Britain's foreign secretary met with embattled President Pervez Musharraf on Monday, a day after backing plans by Pakistan's new government to negotiate with militants who renounce violence.
Musharraf and David Miliband discussed the war on terror and other issues during their meeting in Islamabad, Foreign Ministry spokesman Mohammed Sadiq said. Miliband, on a two-day visit to Pakistan, then went to see new Pakistani Prime Minister Yousaf Raza Gilani.
On Sunday, Miliband visited Peshawar, capital of North West Frontier Province, where he met with officials and relatives of people killed in militant attacks.
Pakistan's regions bordering Afghanistan are a hotbed for militants said to orchestrate attacks against the Western-backed Afghan government. British troops are part of a NATO mission helping fight the Taliban-led insurgency in Afghanistan's volatile south.
In Pakistan, the militants have been blamed for dozen of attacks, including the suicide bombing that killed former Prime Minister Benazir Bhutto in December. But the newly installed Pakistani government, led by Bhutto loyalists, has rebuked Musharraf's unpopular tactics of using the military to crack down on militants.
Gilani's government has offered to negotiate with militants who commit to nonviolence.
At a news conference in Peshawar yesterday, Miliband backed the approach, stressing the need for parties to lay down arms.
"We should negotiate with those who are willing to negotiate.
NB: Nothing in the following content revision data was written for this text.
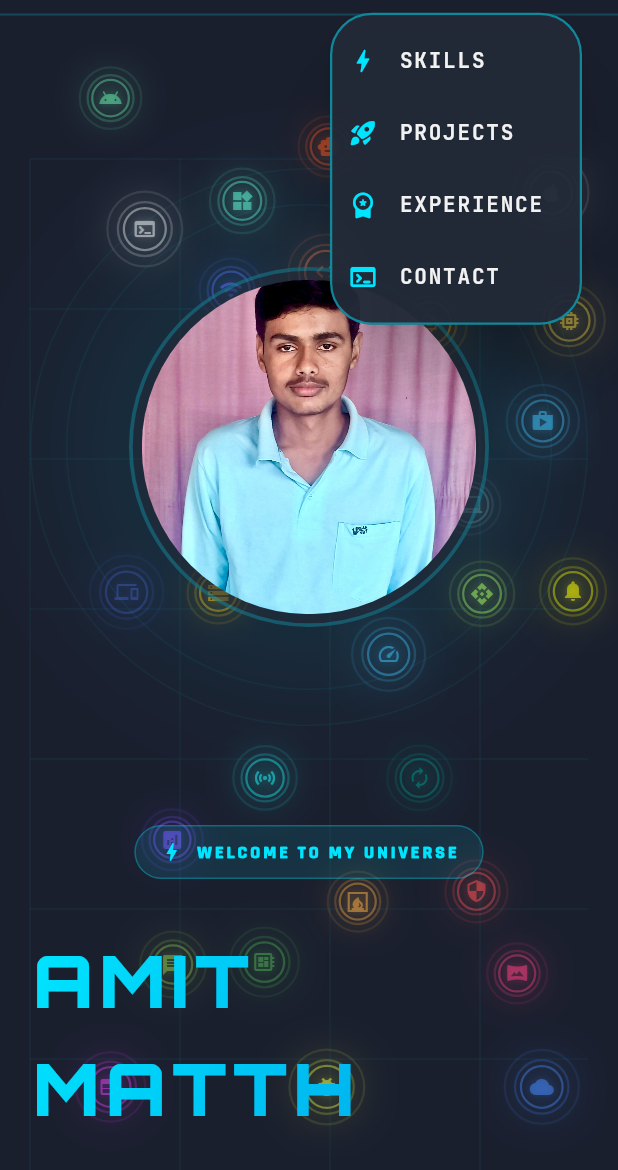
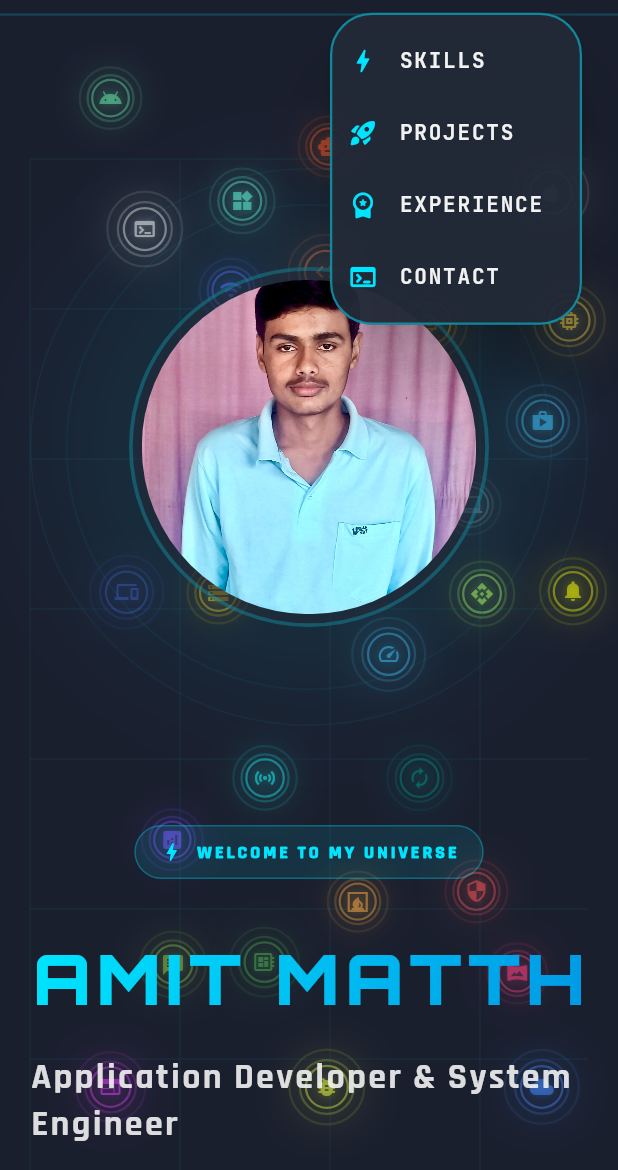
Before and after one commit to Amit-Matth/Portfolio, a Flutter app: the screen it shows after launch, after a tap on the "menu" icon, on a phone screen of 412 x 824 dp, the part 66-1236 px from its top. Run offline on Flutter 3.47's test engine with Material 3 defaults, Android fonts, the light colour scheme and no system bars; drawn by our look-alikes of animated_text_kit; our stand-ins replace cloud_firestore, firebase_core, flutter_svg, google_fonts; accounts and stored records are empty; Roboto replaces fonts that are missing (Syncopate); statements that could not run were skipped; project files that could hold a hidden picture were left out.

Commit message:
Enhance Project flow animation and fix Contact layout

```diff
--- a/lib/sections/contact_section.dart
+++ b/lib/sections/contact_section.dart
@@ -81,6 +81,7 @@
 
     return Container(
       width: double.infinity,
+      alignment: Alignment.center,
       padding: EdgeInsets.symmetric(
         vertical: isSmallScreen ? 60 : 120,
         horizontal: 24,
@@ -99,7 +100,6 @@
           _isHovering = false;
           _mousePos = Offset.zero;
         }),
-        child: Center(
         child: ConstrainedBox(
           constraints: const BoxConstraints(maxWidth: 1200),
           child: Column(
@@ -108,7 +108,6 @@
               const SizedBox(height: 80),
               _buildMainContent(context, isSmallScreen),
             ],
-            ),
           ),
         ),
       ),
--- a/lib/sections/experience_section.dart
+++ b/lib/sections/experience_section.dart
@@ -311,7 +311,9 @@
         builder: (context, child) {
           return Container(
             padding: const EdgeInsets.all(32),
-            width: isSmallScreen ? 340 : 540,
+            width: isSmallScreen
+                ? math.min(340, MediaQuery.of(context).size.width - 60)
+                : 540,
             decoration: BoxDecoration(
               color: AppTheme.card.withOpacity(0.8),
               borderRadius: BorderRadius.circular(24),
@@ -402,7 +404,24 @@
                 _buildExperiencePoint(
                     'Enabled .ORA Export for professional workflows.'),
                 const SizedBox(height: 24),
-                Row(
+                isSmallScreen
+                    ? Column(
+                        crossAxisAlignment: CrossAxisAlignment.stretch,
+                        children: [
+                          _buildActionButton(
+                            'Project Summary',
+                            Icons.description_outlined,
+                            'https://gist.github.com/your-gist-link',
+                          ),
+                          const SizedBox(height: 12),
+                          _buildActionButton(
+                            'View PRs',
+                            Icons.code,
+                            'https://github.com/Catrobat/Paintroid-Flutter/pulls?q=is%3Apr+author%3Ayourusername',
+                          ),
+                        ],
+                      )
+                    : Row(
                         children: [
                           Expanded(
                             child: _buildActionButton(
--- a/lib/sections/hero_section.dart
+++ b/lib/sections/hero_section.dart
@@ -220,7 +220,9 @@
         const SizedBox(height: 32),
 
         // Main Name
-        GradientText(
+        FittedBox(
+          fit: BoxFit.scaleDown,
+          child: GradientText(
             text: "AMIT MATTH",
             gradient: AppTheme.primaryGradient,
             style: GoogleFonts.orbitron(
@@ -229,11 +231,12 @@
               letterSpacing: 4,
             ),
           ),
+        ),
         const SizedBox(height: 16),
 
         // Animated Tagline
         SizedBox(
-          height: 48,
+          height: isSmallScreen ? 80 : 48,
           child: DefaultTextStyle(
             style: GoogleFonts.rajdhani(
               fontSize: isSmallScreen ? 24 : 32,
@@ -241,6 +244,7 @@
               color: AppTheme.foreground.withOpacity(0.9),
               letterSpacing: 1.5,
             ),
+            maxLines: 2,
             child: AnimatedTextKit(
               repeatForever: true,
               animatedTexts: [
```
Also changed, not shown: lib/sections/projects_section.dart (+62 -34 lines). Lines whose indentation alone changed are shown as unchanged.
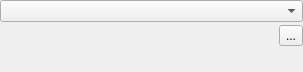
First picture: the form in plugins/textshape/dialogs/SimpleCharacterWidget.ui, repository KDE/calligra, before the edit.
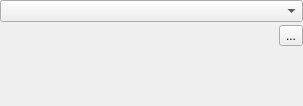
Second picture: the form after the edit. Custom widgets are drawn as their Qt base class.

```diff
--- a/plugins/textshape/dialogs/SimpleCharacterWidget.ui
+++ b/plugins/textshape/dialogs/SimpleCharacterWidget.ui
@@ -7,7 +7,7 @@
     <x>0</x>
     <y>0</y>
     <width>303</width>
-    <height>72</height>
+    <height>106</height>
    </rect>
   </property>
   <property name="sizePolicy">
```
Left out of the diff: 11 changed lines with no effect on the pictures.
We should reconcile with those who are willing to reconcile," he said. "I think it is important to make sure to find them a place in the political process those who are willing to renounce violence.